Just because you're up-to-date on SIDS safety doesn't mean your child-care provider is. Consider these frightening statistics: One out of five SIDS deaths occurs when a baby is in day care or being watched by someone other than a parent, according to research in the journal Pediatrics. And more than 20 percent of babies in day-care centers are put down for naps on their tummy. "Most states don't have safe-sleep guidelines for licensed providers," says Dr. Rachel Moon.
Review SIDS precautions with everyone who watches your child, whether it's a day-care worker, a babysitter, a relative, or a friend. They must know how to keep your infant safe while he sleeps -- so you can rest easy.
They all claim to safeguard your baby from SIDS. Here's the bottom line on what really works.
What is it: A blanket that zips around a baby's feet and torso but leaves her arms and head free.
Worth it? Yes. It keeps an infant warm and (unlike a loose blanket) can't suffocate her. Sacks also help babies sleep better once they outgrow swaddling.
What is it: An infant bed that attaches to the side of an adult bed.
Worth it? Absolutely. It's the only safe way to co sleep. Just make sure there are no gaps between your bed and your baby's.
What is it: A foam device with raised sides that keep a baby on his back.
Worth it? No. The FDA and the Consumer Product Safety Commission issued a warning about their use because they are hazardous.
What is it: A crib mattress designed to keep fresh air circulating around a baby's face.
Worth it? Possibly.
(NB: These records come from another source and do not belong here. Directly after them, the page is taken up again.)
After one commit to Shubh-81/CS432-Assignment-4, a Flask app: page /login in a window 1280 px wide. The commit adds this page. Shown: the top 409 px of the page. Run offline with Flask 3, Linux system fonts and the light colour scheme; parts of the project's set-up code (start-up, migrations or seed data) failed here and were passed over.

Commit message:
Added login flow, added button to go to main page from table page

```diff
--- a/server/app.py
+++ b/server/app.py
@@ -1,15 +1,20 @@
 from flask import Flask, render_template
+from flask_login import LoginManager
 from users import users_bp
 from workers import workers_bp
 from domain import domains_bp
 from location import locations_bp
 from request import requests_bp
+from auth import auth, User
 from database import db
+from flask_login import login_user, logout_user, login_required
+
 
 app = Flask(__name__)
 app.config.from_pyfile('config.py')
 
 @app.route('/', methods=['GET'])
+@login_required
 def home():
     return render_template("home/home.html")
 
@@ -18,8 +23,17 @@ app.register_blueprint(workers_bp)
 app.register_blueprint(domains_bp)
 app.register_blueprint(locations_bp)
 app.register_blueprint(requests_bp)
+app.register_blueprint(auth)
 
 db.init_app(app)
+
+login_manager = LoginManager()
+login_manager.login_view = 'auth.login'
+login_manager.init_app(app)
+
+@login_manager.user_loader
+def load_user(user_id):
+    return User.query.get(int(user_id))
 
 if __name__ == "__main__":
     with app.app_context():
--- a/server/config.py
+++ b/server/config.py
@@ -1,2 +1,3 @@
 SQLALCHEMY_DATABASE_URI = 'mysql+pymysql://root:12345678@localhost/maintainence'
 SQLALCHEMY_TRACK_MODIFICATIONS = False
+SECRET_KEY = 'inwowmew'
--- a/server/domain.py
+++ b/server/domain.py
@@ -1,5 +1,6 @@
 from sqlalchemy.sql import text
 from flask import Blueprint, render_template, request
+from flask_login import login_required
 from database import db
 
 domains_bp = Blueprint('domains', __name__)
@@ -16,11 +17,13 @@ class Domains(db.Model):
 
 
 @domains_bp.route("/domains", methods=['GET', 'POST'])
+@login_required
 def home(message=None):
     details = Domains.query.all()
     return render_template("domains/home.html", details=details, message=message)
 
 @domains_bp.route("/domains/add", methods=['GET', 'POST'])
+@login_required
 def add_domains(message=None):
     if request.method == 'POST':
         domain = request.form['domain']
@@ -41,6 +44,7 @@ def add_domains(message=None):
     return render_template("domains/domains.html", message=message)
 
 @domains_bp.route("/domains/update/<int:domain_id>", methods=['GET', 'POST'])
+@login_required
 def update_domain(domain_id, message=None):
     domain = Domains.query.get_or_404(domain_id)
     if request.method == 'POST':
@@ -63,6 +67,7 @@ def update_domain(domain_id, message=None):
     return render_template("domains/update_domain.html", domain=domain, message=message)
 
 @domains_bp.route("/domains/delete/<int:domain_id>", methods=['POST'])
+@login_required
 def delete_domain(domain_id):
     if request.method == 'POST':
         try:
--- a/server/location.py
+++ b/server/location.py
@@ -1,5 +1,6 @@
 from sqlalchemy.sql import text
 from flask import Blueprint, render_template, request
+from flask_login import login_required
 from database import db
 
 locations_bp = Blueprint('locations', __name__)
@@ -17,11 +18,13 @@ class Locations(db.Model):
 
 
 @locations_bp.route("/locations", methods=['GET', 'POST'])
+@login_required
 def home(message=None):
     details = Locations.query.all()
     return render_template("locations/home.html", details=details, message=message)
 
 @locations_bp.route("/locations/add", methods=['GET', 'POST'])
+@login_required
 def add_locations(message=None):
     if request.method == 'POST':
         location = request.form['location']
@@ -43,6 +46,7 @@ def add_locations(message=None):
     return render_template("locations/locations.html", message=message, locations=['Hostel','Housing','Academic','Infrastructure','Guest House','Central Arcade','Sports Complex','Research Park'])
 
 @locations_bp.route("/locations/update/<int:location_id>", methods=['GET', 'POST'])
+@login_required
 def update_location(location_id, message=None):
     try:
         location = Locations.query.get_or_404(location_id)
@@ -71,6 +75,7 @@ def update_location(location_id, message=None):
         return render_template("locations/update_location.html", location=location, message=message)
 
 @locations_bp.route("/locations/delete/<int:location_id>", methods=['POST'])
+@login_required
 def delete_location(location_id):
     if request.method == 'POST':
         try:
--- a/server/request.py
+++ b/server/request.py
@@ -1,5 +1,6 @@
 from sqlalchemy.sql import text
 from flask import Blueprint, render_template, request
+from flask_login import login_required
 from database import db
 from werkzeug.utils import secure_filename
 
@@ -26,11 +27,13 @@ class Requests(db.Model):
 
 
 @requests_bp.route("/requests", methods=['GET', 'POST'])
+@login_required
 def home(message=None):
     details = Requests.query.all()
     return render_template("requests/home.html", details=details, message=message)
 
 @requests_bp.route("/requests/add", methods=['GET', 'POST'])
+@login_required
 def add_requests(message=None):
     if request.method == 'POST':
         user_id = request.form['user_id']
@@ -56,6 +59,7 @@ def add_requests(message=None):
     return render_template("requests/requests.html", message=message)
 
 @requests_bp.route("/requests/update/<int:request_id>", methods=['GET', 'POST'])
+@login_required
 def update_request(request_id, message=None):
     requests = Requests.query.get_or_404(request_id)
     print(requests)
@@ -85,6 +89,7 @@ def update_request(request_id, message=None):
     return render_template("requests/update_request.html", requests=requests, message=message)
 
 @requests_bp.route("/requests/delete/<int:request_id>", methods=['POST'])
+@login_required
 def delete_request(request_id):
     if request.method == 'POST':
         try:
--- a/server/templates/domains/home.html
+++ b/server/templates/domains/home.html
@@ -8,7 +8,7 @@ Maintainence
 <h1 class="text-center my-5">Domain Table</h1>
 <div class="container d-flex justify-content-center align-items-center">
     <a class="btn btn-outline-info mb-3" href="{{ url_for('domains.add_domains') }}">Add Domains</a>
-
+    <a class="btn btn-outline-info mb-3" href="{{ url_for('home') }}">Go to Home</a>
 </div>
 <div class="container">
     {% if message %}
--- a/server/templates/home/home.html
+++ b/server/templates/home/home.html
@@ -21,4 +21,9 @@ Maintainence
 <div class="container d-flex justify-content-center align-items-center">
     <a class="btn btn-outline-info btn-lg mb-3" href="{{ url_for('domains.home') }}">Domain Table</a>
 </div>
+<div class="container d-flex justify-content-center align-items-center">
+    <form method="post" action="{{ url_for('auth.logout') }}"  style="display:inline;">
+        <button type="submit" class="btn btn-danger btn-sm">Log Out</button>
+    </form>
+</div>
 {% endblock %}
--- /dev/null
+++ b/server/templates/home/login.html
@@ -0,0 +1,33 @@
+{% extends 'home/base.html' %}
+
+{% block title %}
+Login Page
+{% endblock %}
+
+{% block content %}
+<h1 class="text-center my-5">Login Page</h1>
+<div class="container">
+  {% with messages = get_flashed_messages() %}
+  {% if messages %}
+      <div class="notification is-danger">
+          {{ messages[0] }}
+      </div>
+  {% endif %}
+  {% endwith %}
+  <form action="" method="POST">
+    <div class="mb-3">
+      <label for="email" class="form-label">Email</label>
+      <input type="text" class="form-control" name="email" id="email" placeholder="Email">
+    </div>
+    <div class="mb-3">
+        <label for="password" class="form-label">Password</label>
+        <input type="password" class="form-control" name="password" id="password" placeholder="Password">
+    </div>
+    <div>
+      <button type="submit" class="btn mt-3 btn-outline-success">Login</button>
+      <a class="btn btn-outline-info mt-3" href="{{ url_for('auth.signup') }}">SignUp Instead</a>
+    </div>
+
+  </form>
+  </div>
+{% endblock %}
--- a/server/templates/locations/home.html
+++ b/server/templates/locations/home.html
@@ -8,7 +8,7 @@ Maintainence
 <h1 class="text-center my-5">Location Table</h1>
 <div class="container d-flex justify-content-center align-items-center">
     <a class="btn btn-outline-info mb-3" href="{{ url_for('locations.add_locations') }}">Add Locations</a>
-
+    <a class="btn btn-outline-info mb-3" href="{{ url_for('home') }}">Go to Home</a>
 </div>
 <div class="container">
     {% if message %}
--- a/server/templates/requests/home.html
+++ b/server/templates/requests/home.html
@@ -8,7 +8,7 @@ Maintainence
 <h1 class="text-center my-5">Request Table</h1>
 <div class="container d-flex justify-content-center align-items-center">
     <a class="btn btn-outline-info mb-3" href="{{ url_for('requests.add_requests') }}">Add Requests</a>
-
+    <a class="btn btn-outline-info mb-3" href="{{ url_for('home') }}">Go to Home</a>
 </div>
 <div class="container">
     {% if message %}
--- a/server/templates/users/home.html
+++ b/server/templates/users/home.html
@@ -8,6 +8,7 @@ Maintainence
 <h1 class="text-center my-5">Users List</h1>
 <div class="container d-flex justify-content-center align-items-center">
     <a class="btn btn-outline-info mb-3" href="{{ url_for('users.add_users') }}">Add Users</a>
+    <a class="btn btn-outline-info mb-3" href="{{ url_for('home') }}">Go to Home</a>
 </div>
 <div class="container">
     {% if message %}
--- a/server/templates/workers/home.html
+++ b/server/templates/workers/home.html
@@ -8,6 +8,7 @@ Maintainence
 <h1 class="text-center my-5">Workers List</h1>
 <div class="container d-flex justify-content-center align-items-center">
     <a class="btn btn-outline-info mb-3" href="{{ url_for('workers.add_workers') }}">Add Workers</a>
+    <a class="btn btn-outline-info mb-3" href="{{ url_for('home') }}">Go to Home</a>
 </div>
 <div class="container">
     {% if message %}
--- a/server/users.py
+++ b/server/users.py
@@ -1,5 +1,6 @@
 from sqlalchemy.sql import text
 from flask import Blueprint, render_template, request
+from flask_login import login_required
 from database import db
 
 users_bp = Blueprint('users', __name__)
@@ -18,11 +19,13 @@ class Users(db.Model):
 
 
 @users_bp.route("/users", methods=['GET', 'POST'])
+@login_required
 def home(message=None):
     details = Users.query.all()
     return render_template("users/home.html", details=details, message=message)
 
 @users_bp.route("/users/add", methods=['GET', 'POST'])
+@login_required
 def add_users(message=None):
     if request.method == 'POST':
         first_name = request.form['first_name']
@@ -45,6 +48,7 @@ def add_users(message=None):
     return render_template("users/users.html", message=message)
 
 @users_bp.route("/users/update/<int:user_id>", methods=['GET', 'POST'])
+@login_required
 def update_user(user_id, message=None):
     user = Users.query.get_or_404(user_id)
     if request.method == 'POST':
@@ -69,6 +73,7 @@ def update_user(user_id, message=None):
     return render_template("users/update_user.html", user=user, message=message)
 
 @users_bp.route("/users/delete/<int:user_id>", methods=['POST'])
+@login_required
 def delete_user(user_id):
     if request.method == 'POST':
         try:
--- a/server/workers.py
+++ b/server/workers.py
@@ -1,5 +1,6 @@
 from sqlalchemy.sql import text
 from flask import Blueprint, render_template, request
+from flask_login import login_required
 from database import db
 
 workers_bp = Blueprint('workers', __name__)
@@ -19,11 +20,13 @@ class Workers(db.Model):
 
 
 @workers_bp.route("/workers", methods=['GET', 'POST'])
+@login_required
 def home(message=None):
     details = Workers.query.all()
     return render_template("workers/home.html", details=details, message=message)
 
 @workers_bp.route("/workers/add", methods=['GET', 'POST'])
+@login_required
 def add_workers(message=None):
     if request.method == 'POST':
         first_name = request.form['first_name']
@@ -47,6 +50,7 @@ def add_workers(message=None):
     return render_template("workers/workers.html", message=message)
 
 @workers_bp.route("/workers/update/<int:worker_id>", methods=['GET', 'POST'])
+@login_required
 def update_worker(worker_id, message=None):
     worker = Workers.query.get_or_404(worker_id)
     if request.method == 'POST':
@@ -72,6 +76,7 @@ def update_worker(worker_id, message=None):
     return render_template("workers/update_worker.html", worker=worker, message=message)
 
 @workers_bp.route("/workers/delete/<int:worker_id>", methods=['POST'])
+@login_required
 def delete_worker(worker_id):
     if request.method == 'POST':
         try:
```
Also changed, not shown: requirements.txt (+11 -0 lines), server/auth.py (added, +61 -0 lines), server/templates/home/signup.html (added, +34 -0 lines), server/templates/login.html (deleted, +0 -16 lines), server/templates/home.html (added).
But no research has been done to confirm its effectiveness, so follow other SIDS-prevention steps if you buy it.